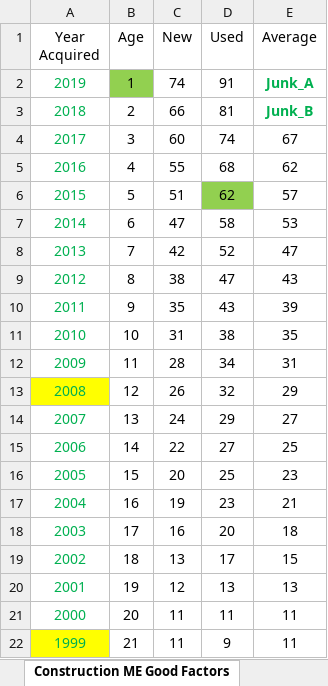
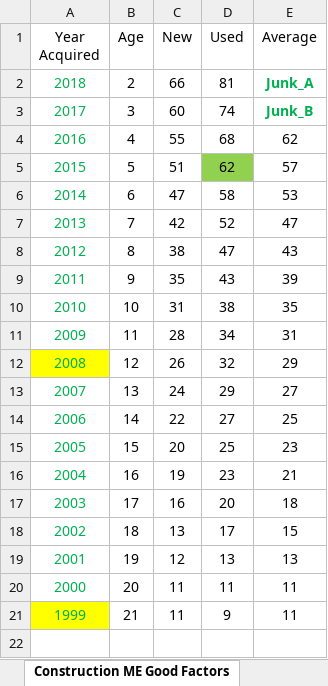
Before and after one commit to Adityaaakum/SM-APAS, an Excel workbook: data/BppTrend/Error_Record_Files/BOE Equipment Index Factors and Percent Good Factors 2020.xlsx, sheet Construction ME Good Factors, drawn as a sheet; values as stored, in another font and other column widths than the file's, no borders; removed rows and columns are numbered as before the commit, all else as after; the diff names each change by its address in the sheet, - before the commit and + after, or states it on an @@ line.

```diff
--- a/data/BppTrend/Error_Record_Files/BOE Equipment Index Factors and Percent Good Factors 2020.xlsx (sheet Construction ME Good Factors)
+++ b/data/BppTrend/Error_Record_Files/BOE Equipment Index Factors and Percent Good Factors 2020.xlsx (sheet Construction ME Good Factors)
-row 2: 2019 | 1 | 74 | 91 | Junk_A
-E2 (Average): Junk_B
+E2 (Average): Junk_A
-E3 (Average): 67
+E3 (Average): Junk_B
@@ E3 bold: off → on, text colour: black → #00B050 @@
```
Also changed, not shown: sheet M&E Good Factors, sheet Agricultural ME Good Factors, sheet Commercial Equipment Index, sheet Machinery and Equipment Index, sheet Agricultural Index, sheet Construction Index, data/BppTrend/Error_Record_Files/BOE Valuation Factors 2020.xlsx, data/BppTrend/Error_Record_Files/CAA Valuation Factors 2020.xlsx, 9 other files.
__________
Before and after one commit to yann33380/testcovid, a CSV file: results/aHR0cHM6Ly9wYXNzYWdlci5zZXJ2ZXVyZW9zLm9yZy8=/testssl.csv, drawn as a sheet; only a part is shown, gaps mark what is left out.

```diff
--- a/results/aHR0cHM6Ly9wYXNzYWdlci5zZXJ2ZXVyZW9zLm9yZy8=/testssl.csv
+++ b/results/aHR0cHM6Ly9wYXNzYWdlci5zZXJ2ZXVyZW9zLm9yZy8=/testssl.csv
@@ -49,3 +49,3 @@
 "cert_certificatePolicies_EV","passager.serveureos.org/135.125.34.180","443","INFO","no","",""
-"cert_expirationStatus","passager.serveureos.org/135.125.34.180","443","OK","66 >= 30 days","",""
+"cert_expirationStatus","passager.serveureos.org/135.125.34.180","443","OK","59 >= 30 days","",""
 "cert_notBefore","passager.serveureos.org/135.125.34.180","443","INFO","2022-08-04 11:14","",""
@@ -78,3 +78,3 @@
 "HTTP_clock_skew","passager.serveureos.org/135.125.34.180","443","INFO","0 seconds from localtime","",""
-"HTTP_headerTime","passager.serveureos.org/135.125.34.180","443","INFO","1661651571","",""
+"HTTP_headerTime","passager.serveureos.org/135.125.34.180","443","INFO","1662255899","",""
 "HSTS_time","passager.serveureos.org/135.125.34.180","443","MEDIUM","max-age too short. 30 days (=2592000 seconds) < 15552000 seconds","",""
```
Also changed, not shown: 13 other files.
__________
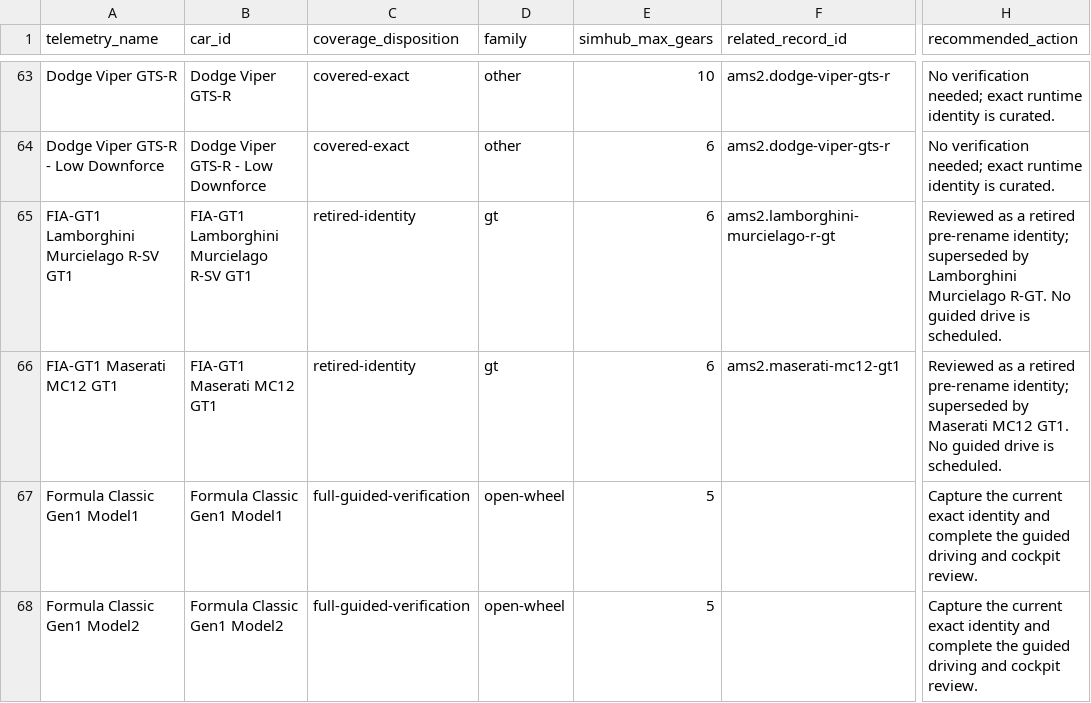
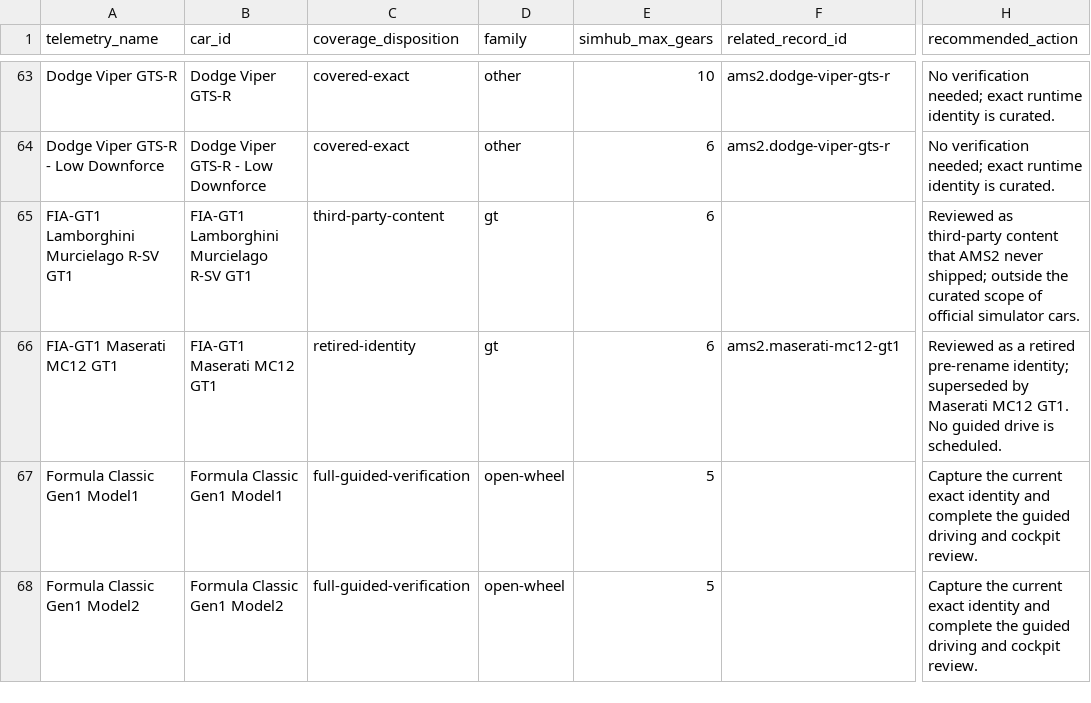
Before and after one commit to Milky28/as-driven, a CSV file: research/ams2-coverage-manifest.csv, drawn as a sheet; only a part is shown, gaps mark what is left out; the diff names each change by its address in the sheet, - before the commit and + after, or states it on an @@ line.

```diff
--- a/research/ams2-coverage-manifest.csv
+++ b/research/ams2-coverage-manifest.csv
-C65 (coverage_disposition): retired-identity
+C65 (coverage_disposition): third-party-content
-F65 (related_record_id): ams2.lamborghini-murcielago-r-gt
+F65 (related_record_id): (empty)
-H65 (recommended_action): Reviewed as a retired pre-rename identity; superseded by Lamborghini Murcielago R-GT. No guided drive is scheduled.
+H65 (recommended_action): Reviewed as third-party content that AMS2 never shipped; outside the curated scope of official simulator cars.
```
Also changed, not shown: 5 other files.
__________
To do
Copy out all lines of the material containing the word "research".

Your response
Before and after one commit to Milky28/as-driven, a CSV file: research/ams2-coverage-manifest.csv, drawn as a sheet; only a part is shown, gaps mark what is left out; the diff names each change by its address in the sheet, - before the commit and + after, or states it on an @@ line.
--- a/research/ams2-coverage-manifest.csv
+++ b/research/ams2-coverage-manifest.csv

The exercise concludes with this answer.